Personal Branding Tips and Tools for An Authentically Empowered Career

Should I Stay or Should I Go?

June 6, 2019

Years ago, when I worked as a vice president at PNC Bank, I faced the difficult choice of staying with my current company or relocating for another job opportunity.  I had been with PNC for 10 years and had enjoyed a steady career progression.  I was promoted three times starting as a marketing officer and progressing to a marketing manager and then finally moving into corporate communications as the vice president of shareholder communications.  And while that job was stressful, there were lots of perks and the people I worked with were very supportive.

Then I was approached by a recruiter about a new position with Lincoln Financial Group in Fort Wayne, IN.  I went on the interview out of curiosity, never even thinking that I might be interested in taking the job.  Heck, I didn’t even know where Fort Wayne was located.  However, once I learned about the overall job responsibilities and the significant increase in salary and other benefits, I began considering it more seriously, and eventually said yes!

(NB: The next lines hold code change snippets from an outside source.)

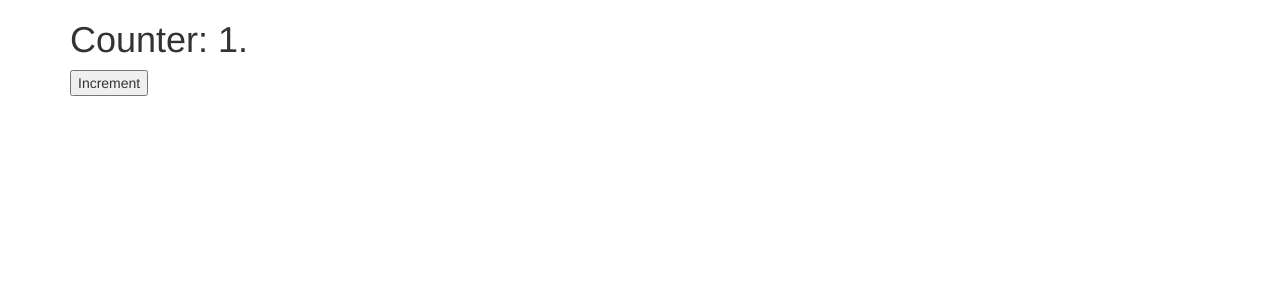
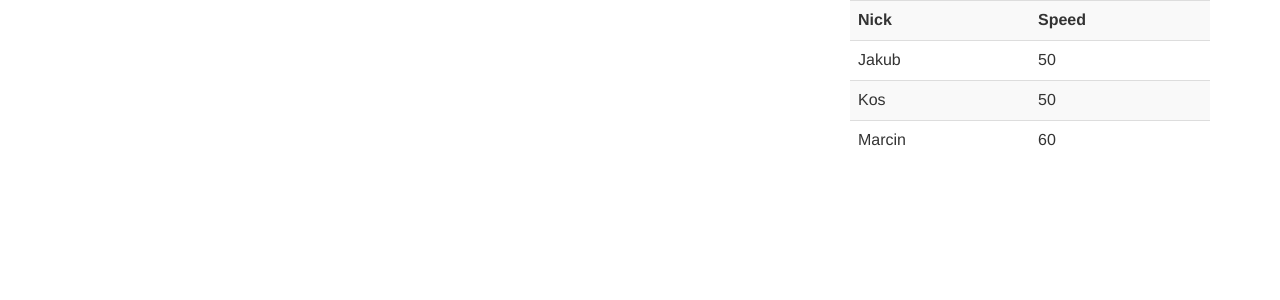
Before and after one commit to Codility/Clicker, a React app: page / in a window 1280 px wide. Both pictures are taken after a click on the button "Login". Shown: the top 300 px of the page. Built offline with nearby package versions, Linux system fonts and the light colour scheme; the HTML template or start-up script is replaced by a standard one.

Commit message:
Add table with results

```diff
--- a/src/App.js
+++ b/src/App.js
@@ -3,7 +3,8 @@ import React, { Component } from 'react';
 export default class App extends Component {
   constructor(props) {
     super(props)
-    this.state = { counter : 1, nick : null }
+    this.state = { counter : 1, nick : null,
+      users : { 'Jakub' : 50, 'Kos' : 50, 'Marcin' : 60 }}
   }
   render() {
     if (this.state.nick === null) {
@@ -11,11 +12,20 @@ export default class App extends Component {
     }
 
     return (
+      <div className='row'>
+        <div className='col-md-8'>
+        </div>
+        <div className='col-md-4'>
+          <UsersTable users={this.state.users}/>
+        </div>
+      </div>
+    )
+   /* return (
       <div>
         <h1>Counter: {this.state.counter }.</h1>
         <button onClick={this.increment.bind(this)}> Increment </button>
       </div>
-    );
+    );*/
   }
 
   increment() {
@@ -42,5 +52,26 @@ class LoginForm extends Component {
   onClick() {
     this.props.onLogin(this.refs.nick.value);
   }
+}
 
+function UsersTable(props) {
+
+  let usersTable = []
+  for (let nick of Object.keys(props.users)) {
+    usersTable.push({ nick : nick, speed : props.users[nick]})
+  }
+
+  usersTable.sort( (a, b) => a.speed - b.speed)
+
+  return (
+    <table className='table table-striped'>
+      <tbody>
+        <tr>
+          <th> Nick </th>
+          <th> Speed </th>
+        </tr>
+        {usersTable.map(x => <tr> <td> {x.nick} </td><td> {x.speed} </td></tr>)}
+      </tbody>
+    </table>
+  )
 }
```
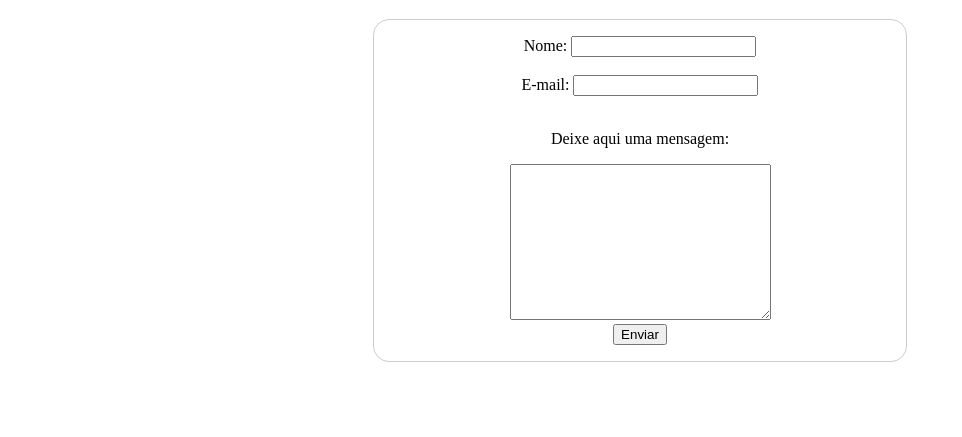
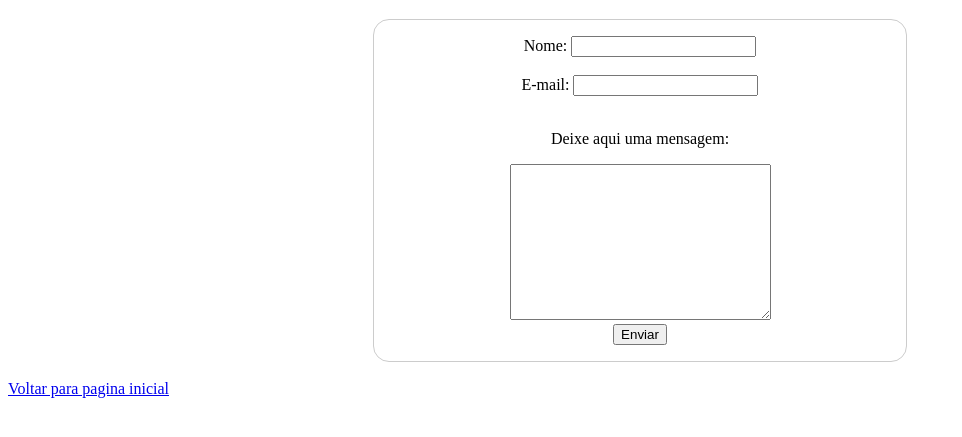
Before and after one commit to vilsons/PBW2N, a plain HTML site: page html/contato.html in a window 1280 px wide. Shown: the part 61-498 px from the top of the page, without its empty margins (0-962 px from the left). Drawn offline with Linux system fonts and the light colour scheme.

Commit message:
add voltar p/ index

```diff
--- a/html/contato.html
+++ b/html/contato.html
@@ -21,6 +21,7 @@
         <textarea name="mensagem" id="mensagem" cols="30" rows="10"></textarea><br>
         <input type="submit" value="Enviar">
     </form>
-
+    <br>
+    <a href="../index.html">Voltar para pagina inicial</a>
   </body>
 </html>
```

To complicate matters, PNC made me a counteroffer.  After much contemplation, I turned it down, thanked them for the opportunity and began planning my exit.  

Many of us have been faced with this question—Is it time to leave my current employer for a new opportunity?  Should I stay or should I go?  In my case, it was a difficult decision, because I had a solid track record of upward mobility plus, it meant leaving my family and the city in which I grew up. 

But how long is too long to stay at a company?  In previous generations, working for one company for 25 years or more indicated that you were a good, stable employee.  Companies valued these “loyal employee” traits.  Nowadays, however, employers are wary of hiring individuals who’ve worked on one job for ten years or more.  They may question whether the employee has learned any new skills.

So, what are some factors to consider for your own career?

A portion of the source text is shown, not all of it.